A Democratic Constitution for Public Education
Most reformers focus on who should control education, but Hill and Jochim show that who governs is less important than determining what powers they have. They propose a Civic Education Council—a democratic body subject to checks and balances that would define the boundaries of its purview as well as each school’s particular freedoms. They show how such a system would prevent regulations meant to satisfy special interests and shift the focus to the real task at hand: improving school performance.
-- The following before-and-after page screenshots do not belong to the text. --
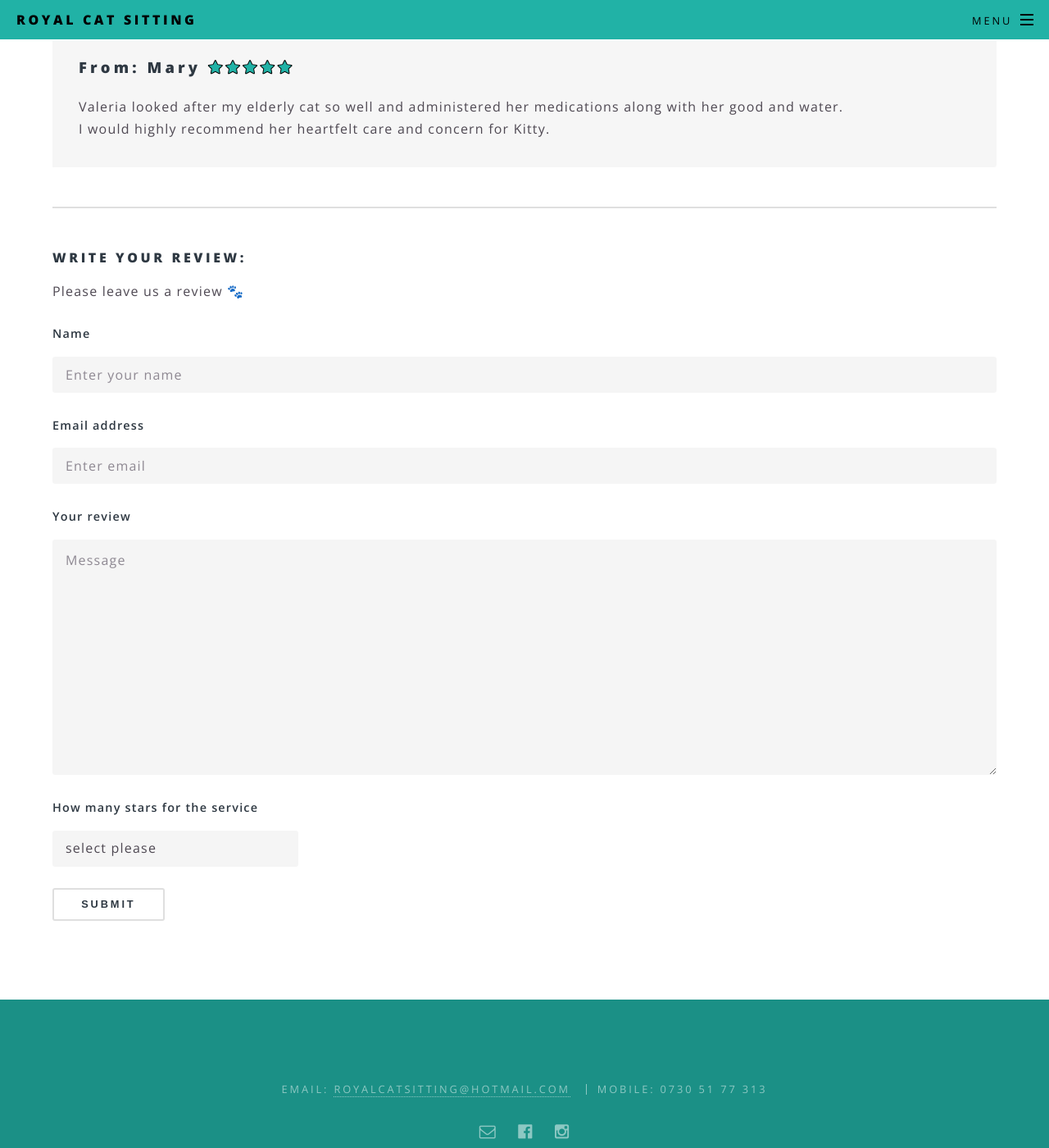
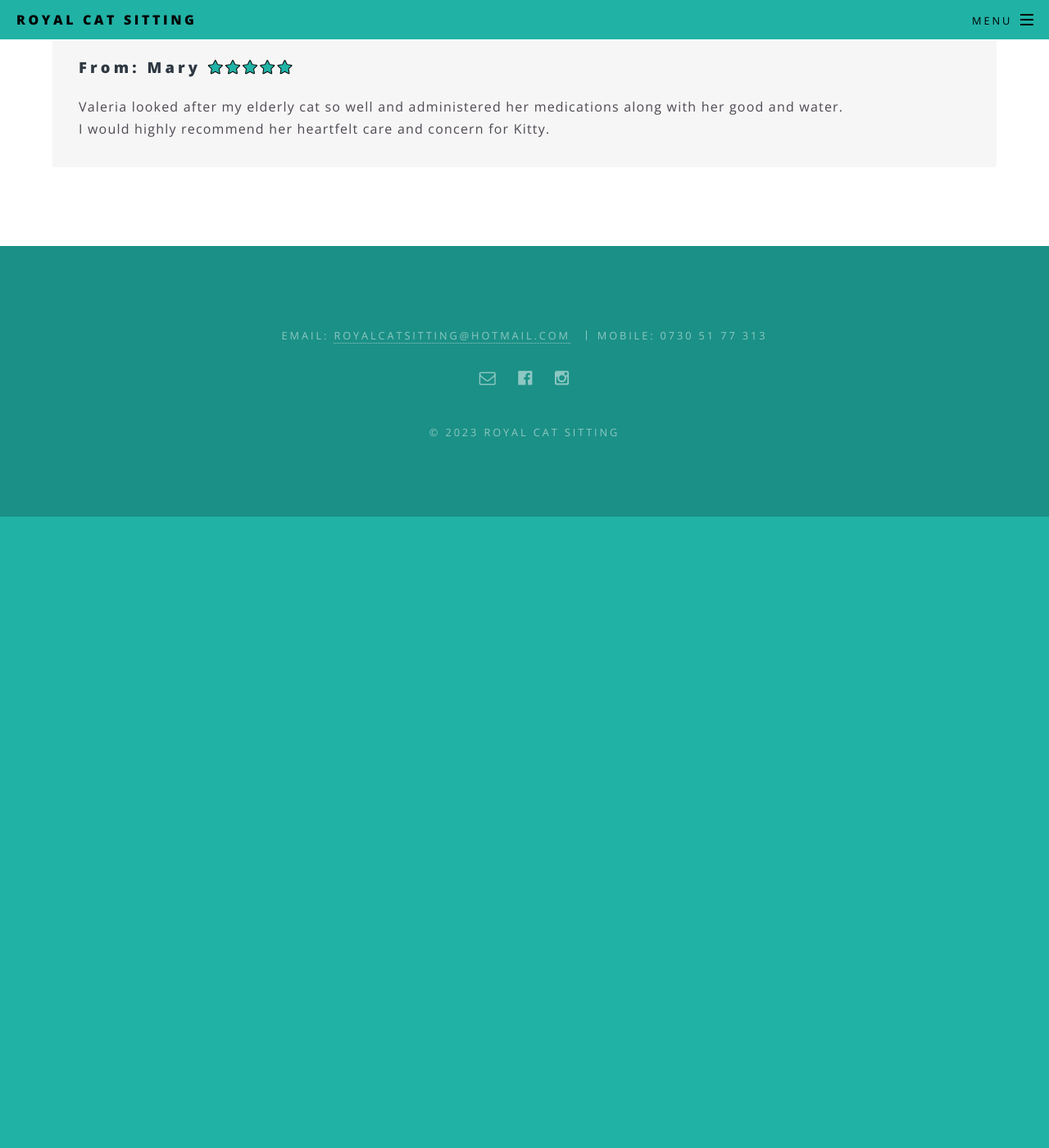
Before and after one commit to royalcatsitting/royalcatsitting.github.io, a Jekyll site: the page built from our_reviews.html, in a window 1280 px wide and 1400 px high, scrolled down 2350 px. Shown: the whole window at 82% size. Built offline with Jekyll 4.4.1, drawn with Linux system fonts in a browser that asks for light colours; after the commit the page ends 2980 px from its top, so only the background shows below that.

```diff
--- a/our_reviews.html
+++ b/our_reviews.html
@@ -124,37 +124,3 @@ order: 4
 
 			</ul>
 		</div>
-
-  <hr />
-  <p>
-	<h4>Write your review:</h4>
-  Please leave us a review 🐾<br /><br />
-	<form accept-charset="UTF-8" action="https://getform.io/f/d6d043cf-c821-40b4-9abd-24ada978943e" method="POST" enctype="multipart/form-data">
-      <div class="form-group">
-        <label for="exampleInputName">Name</label>
-        <input type="text" name="name" class="form-control" id="exampleInputName" placeholder="Enter your name" required="required">
-      </div><br />
-      <div class="form-group">
-        <label for="exampleInputEmail1" required="required">Email address</label>
-        <input type="email" name="email" class="form-control" id="exampleInputEmail1" aria-describedby="emailHelp" placeholder="Enter email">
-      </div><br />
-      <div class="form-group">
-        <label for="exampleInputText" required="required">Your review</label>
-        <textarea name="Your review" class="form-control" id="exampleInputText" aria-describedby="testHelp" placeholder="Message" rows="10" cols="50"></textarea>
-      </div><br />
-      <div class="form-group">
-        <label for="exampleFormStars">How many stars for the service</label>
-        <select class="form-control" id="exampleFormStars" name="platform" required="required" style="width: 300px;">
-          <option>select please</option>
-          <option>1 star</option>
-          <option>2 stars</option>
-          <option>3 stars</option>
-          <option>4 stars</option>
-          <option>5 stars</option>
-        </select>
-      </div>
-      <br />
-      <input type="hidden" name="form_type" value="REVIEW">
-      <button type="submit" class="btn btn-primary">Submit</button>
-    </form>
-	</p>
--- a/our_services.html
+++ b/our_services.html
@@ -28,8 +28,8 @@ order: 1
 
 				<h4>Prices</h4>
 				<p>
-				£14 for 1 visit daily<br />
-				£25 for 2 visits daily<br /><br />
+				£15 for 1 visit daily<br />
+				£27 for 2 visits daily<br /><br />
 
 				<b>Holiday period</b> (<b>Bank holiday weekends</b>: Saturday to Monday inclusive; <b>Easter</b>: Friday to Monday inclusive; <b>Christmas and New Year</b>: from 23rd December to 2nd January inclusive):<br /><br />
 				£20 for 1 visit daily<br />
```
Also changed, not shown: gallery.html (+15 -0 lines), images/cats/cat1.jpg (added), images/cats/cat10.jpg (added), images/cats/cat11.jpg (added), images/cats/cat12.jpg (added), images/cats/cat13.jpg (added), images/cats/cat14.jpg (added), images/cats/cat2.jpg (added), images/cats/cat3.jpg (added), images/cats/cat4.jpg (added), images/cats/cat5.jpg (added), images/cats/cat6.jpg (added), images/cats/cat7.jpg (added), images/cats/cat8.jpg (added), 1 more files.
Laying out the implications of such a system for parents, students, teachers, unions, state and federal governments, and courts, they offer a vision of educational governance that stays true to—and draws on the strengths of—one of the greatest democratic tools we have ever created.
1 Why Governance?
2 What Governance Must Accomplish and Avoid
3 Constitutional Governance
4 Checks and Balances: The Roles of Other Entities
5 School Rights and Obligations
6 Reimagining the Central Office
7 Allocation and Control of Public Funds
8 Enacting the System into Law and Managing the Politics of Implementation
9 What Governance Change Can and Cannot Accomplish